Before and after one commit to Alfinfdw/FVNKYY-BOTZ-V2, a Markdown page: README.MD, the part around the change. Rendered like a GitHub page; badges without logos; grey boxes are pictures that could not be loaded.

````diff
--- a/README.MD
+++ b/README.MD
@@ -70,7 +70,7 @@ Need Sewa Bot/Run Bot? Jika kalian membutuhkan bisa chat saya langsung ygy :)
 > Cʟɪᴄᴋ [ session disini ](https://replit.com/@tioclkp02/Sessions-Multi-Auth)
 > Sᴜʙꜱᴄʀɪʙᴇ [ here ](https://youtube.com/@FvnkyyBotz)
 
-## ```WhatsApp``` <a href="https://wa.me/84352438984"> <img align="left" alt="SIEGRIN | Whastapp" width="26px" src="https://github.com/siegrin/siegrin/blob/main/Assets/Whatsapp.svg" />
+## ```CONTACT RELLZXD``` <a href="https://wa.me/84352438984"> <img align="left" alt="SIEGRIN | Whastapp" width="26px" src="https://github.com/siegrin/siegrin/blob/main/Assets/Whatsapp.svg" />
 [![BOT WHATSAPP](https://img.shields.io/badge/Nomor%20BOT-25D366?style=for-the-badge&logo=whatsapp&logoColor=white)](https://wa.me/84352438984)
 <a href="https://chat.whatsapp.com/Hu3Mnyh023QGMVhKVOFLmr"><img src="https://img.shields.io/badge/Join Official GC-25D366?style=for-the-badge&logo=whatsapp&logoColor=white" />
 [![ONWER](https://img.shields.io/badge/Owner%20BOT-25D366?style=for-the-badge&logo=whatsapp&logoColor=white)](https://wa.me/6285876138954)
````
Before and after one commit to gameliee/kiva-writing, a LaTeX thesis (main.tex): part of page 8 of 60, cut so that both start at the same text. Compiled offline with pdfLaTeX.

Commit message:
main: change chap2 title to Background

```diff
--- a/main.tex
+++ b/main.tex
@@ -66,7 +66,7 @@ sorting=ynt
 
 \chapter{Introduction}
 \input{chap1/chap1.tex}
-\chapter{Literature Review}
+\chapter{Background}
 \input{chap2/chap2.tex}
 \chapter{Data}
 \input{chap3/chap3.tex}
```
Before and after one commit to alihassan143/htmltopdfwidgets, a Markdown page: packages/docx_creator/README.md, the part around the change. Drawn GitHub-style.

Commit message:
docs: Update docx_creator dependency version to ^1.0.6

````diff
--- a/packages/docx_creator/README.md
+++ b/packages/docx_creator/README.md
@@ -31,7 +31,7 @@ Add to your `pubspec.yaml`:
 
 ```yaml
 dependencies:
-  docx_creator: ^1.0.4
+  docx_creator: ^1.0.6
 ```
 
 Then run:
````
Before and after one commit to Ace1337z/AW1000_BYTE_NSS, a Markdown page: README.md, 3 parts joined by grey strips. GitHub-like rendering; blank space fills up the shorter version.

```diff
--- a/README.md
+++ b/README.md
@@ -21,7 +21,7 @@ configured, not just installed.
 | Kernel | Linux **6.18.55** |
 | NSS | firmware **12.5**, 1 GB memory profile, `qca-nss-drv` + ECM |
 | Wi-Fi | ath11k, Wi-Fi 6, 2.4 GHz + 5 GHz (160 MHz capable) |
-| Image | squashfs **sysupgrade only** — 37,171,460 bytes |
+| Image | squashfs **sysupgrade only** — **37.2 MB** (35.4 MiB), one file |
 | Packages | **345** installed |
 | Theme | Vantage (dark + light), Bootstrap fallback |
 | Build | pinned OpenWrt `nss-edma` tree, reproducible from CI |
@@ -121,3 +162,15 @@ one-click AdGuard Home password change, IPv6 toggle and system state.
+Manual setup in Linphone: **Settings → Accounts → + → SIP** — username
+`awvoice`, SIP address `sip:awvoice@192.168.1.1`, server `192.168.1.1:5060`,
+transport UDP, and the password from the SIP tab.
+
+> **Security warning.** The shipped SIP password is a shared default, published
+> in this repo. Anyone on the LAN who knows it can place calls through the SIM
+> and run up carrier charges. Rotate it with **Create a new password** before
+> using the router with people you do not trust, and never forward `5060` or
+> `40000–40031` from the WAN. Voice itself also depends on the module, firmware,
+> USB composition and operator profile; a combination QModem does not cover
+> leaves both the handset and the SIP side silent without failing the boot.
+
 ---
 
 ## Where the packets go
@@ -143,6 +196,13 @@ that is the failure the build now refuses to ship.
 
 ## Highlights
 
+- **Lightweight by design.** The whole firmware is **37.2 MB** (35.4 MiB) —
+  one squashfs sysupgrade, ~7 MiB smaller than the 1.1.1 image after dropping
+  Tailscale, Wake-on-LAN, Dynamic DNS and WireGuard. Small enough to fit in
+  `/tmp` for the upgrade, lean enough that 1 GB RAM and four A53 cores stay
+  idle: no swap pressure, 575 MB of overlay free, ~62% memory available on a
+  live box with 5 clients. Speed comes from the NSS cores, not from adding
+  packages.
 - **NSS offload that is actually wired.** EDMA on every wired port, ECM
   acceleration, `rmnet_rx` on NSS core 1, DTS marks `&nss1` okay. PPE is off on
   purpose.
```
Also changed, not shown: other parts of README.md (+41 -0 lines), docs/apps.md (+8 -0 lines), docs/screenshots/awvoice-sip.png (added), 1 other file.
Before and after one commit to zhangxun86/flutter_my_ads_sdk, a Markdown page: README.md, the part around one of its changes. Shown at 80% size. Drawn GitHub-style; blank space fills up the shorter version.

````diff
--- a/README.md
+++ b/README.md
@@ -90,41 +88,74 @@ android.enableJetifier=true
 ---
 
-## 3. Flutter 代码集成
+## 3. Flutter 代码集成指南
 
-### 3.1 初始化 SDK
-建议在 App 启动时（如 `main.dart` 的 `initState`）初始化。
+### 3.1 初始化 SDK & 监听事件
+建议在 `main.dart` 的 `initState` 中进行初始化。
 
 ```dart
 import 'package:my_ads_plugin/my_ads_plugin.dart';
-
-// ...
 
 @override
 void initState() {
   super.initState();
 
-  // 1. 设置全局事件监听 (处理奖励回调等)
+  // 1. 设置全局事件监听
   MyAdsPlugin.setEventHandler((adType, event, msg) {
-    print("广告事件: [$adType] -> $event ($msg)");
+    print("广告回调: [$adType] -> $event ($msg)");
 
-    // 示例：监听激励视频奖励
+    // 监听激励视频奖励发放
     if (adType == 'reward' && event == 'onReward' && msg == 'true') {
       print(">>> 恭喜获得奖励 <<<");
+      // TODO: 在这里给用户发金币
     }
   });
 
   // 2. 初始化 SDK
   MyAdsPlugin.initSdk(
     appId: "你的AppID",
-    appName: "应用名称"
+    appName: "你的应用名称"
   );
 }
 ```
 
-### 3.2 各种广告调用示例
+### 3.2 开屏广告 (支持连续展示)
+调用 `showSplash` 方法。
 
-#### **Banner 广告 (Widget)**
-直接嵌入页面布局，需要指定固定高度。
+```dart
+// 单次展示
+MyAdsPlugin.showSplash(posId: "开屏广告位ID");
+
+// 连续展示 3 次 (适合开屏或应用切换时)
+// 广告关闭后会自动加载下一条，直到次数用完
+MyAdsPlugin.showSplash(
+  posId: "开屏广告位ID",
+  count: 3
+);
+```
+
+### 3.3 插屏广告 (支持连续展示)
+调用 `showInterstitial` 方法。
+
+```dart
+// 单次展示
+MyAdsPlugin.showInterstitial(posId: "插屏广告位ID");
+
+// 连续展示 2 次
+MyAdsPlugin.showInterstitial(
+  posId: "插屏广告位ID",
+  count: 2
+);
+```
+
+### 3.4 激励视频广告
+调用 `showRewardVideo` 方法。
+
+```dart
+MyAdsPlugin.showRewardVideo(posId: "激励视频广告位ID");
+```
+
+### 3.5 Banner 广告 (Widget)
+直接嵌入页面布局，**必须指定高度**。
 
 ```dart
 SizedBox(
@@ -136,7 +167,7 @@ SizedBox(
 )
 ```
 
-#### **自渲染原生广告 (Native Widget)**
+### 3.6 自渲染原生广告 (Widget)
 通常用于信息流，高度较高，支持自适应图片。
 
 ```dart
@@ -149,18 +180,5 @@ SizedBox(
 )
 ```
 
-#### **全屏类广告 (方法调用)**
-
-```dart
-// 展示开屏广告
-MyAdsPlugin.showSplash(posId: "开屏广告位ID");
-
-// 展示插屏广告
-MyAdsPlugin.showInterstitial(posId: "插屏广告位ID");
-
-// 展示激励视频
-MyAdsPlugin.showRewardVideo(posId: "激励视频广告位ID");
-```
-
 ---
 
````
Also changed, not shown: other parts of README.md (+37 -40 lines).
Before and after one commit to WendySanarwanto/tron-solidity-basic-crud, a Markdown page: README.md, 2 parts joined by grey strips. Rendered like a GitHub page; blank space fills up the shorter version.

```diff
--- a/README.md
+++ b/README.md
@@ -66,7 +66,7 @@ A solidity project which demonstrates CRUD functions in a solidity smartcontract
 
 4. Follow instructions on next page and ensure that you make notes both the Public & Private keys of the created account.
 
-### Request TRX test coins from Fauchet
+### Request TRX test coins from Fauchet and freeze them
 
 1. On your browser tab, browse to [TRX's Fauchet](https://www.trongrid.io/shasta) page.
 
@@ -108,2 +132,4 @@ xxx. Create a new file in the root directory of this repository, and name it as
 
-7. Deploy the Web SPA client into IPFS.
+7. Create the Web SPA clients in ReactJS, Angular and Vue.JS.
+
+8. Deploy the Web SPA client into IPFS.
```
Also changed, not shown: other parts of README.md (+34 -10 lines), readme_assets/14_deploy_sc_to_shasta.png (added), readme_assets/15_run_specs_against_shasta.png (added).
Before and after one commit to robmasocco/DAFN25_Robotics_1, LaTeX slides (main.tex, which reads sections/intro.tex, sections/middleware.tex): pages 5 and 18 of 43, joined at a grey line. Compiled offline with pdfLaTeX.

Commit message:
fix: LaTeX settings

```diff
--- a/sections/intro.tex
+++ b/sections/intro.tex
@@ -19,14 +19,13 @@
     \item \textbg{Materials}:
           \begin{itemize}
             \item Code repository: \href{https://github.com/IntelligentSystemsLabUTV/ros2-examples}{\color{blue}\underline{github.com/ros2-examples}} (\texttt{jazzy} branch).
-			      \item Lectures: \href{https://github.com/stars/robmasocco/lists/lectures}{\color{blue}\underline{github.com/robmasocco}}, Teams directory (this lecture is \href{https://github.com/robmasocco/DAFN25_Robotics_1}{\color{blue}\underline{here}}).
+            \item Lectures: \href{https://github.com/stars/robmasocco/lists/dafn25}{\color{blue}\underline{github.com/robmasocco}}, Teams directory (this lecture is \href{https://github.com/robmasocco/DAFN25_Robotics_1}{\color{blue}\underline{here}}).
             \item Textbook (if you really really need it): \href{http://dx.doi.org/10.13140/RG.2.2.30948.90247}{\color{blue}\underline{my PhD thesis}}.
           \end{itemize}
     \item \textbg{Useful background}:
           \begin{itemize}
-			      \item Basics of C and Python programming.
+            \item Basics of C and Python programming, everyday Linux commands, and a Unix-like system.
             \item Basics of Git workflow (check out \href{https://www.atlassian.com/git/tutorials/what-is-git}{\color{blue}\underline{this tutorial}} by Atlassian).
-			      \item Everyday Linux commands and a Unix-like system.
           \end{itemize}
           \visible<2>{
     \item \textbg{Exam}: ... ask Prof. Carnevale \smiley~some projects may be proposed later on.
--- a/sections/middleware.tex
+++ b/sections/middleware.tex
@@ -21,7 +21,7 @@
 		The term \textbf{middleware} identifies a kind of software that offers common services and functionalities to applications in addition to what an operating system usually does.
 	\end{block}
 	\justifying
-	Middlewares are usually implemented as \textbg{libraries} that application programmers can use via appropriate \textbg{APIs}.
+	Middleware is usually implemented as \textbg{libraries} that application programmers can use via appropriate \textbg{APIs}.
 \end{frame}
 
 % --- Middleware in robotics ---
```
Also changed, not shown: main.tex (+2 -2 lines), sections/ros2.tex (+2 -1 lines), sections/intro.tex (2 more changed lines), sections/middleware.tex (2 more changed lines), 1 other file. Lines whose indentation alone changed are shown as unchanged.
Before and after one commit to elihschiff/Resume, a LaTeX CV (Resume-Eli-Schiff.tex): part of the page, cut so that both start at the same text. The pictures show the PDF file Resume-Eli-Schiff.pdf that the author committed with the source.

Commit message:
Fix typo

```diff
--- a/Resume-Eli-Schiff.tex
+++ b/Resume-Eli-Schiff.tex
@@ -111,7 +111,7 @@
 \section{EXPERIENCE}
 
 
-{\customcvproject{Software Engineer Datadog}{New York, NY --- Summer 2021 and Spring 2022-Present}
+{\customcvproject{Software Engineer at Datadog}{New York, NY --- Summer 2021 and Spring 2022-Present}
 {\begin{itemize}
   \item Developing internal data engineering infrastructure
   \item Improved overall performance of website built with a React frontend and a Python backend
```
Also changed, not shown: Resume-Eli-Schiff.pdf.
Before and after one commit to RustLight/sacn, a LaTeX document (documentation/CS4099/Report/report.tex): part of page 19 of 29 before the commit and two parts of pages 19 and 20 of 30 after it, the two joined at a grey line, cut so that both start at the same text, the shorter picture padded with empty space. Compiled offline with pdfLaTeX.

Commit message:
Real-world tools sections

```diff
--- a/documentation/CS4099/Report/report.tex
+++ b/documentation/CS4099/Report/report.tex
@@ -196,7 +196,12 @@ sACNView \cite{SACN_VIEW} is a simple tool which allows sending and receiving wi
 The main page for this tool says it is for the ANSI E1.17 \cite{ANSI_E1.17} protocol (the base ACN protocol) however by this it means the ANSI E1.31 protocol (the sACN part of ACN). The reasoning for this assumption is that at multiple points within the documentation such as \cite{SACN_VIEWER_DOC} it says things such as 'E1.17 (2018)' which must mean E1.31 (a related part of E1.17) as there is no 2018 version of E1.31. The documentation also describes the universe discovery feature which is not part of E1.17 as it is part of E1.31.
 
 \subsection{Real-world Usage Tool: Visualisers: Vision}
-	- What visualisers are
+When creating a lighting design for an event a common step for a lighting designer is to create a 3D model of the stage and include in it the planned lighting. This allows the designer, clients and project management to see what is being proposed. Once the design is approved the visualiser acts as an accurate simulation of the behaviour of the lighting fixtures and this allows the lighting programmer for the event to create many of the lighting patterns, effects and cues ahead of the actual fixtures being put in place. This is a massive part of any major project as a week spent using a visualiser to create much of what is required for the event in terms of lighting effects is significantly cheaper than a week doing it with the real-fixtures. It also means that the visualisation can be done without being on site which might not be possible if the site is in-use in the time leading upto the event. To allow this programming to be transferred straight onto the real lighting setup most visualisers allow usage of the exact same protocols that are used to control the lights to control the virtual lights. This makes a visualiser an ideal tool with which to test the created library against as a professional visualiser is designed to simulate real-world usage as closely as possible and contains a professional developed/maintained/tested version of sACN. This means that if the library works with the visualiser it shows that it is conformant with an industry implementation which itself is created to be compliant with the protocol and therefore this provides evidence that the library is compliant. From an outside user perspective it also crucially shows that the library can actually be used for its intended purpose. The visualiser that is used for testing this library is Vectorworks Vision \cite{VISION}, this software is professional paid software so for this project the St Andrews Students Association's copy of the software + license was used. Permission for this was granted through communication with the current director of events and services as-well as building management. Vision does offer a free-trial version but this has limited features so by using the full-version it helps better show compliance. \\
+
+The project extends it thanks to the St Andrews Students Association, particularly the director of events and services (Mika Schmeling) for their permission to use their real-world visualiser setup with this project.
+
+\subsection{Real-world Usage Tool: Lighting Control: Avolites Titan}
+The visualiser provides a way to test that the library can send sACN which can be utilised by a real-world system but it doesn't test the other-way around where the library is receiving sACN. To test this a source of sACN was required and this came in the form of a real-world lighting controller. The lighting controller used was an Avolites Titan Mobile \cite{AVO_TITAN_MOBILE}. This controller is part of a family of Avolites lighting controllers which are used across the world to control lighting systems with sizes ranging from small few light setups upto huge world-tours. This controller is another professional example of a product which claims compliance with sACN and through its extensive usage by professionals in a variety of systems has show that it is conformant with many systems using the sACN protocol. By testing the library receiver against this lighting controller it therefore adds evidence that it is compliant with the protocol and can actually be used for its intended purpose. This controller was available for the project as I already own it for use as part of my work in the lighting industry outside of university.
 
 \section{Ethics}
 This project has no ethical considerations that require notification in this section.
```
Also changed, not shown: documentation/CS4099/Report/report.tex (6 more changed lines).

Directions for this task: Which lines above hold the string "posId"? Show each of them.

Task answer:
+MyAdsPlugin.showSplash(posId: "开屏广告位ID");
+  posId: "开屏广告位ID",
+MyAdsPlugin.showInterstitial(posId: "插屏广告位ID");
+  posId: "插屏广告位ID",
+MyAdsPlugin.showRewardVideo(posId: "激励视频广告位ID");
-MyAdsPlugin.showSplash(posId: "开屏广告位ID");
-MyAdsPlugin.showInterstitial(posId: "插屏广告位ID");
-MyAdsPlugin.showRewardVideo(posId: "激励视频广告位ID");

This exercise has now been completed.